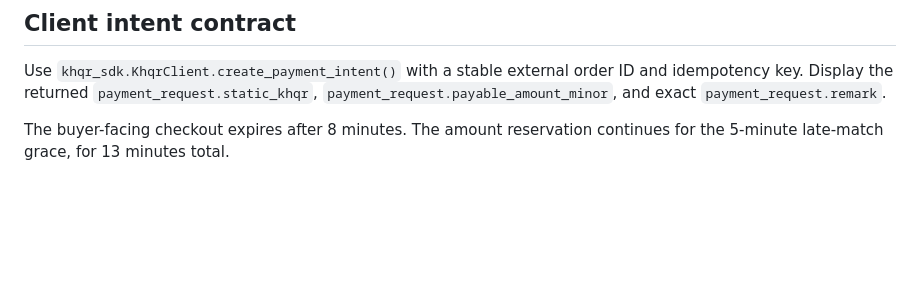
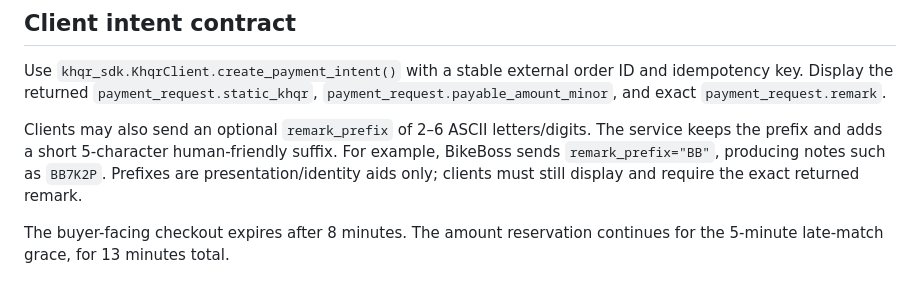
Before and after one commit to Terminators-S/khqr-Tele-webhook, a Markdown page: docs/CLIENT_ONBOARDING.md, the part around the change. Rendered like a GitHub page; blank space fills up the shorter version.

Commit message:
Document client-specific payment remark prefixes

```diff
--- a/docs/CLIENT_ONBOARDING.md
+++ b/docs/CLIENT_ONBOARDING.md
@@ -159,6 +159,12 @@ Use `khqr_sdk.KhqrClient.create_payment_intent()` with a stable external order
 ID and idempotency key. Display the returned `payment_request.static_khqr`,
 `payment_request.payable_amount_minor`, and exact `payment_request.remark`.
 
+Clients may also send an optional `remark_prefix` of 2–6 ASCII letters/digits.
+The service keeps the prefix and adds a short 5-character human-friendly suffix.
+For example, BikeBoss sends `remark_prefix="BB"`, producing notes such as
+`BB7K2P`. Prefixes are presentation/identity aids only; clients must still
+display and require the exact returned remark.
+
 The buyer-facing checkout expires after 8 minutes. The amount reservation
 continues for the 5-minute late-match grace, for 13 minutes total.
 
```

- Goal of the exercise
Each line of the data should be quoted exactly, with pictures left out.

- Response
Before and after one commit to Terminators-S/khqr-Tele-webhook, a Markdown page: docs/CLIENT_ONBOARDING.md, the part around the change. Rendered like a GitHub page; blank space fills up the shorter version.

Commit message:
Document client-specific payment remark prefixes

```diff
--- a/docs/CLIENT_ONBOARDING.md
+++ b/docs/CLIENT_ONBOARDING.md
@@ -159,6 +159,12 @@ Use `khqr_sdk.KhqrClient.create_payment_intent()` with a stable external order
 ID and idempotency key. Display the returned `payment_request.static_khqr`,
 `payment_request.payable_amount_minor`, and exact `payment_request.remark`.
 
+Clients may also send an optional `remark_prefix` of 2–6 ASCII letters/digits.
+The service keeps the prefix and adds a short 5-character human-friendly suffix.
+For example, BikeBoss sends `remark_prefix="BB"`, producing notes such as
+`BB7K2P`. Prefixes are presentation/identity aids only; clients must still
+display and require the exact returned remark.
+
 The buyer-facing checkout expires after 8 minutes. The amount reservation
 continues for the 5-minute late-match grace, for 13 minutes total.
 
```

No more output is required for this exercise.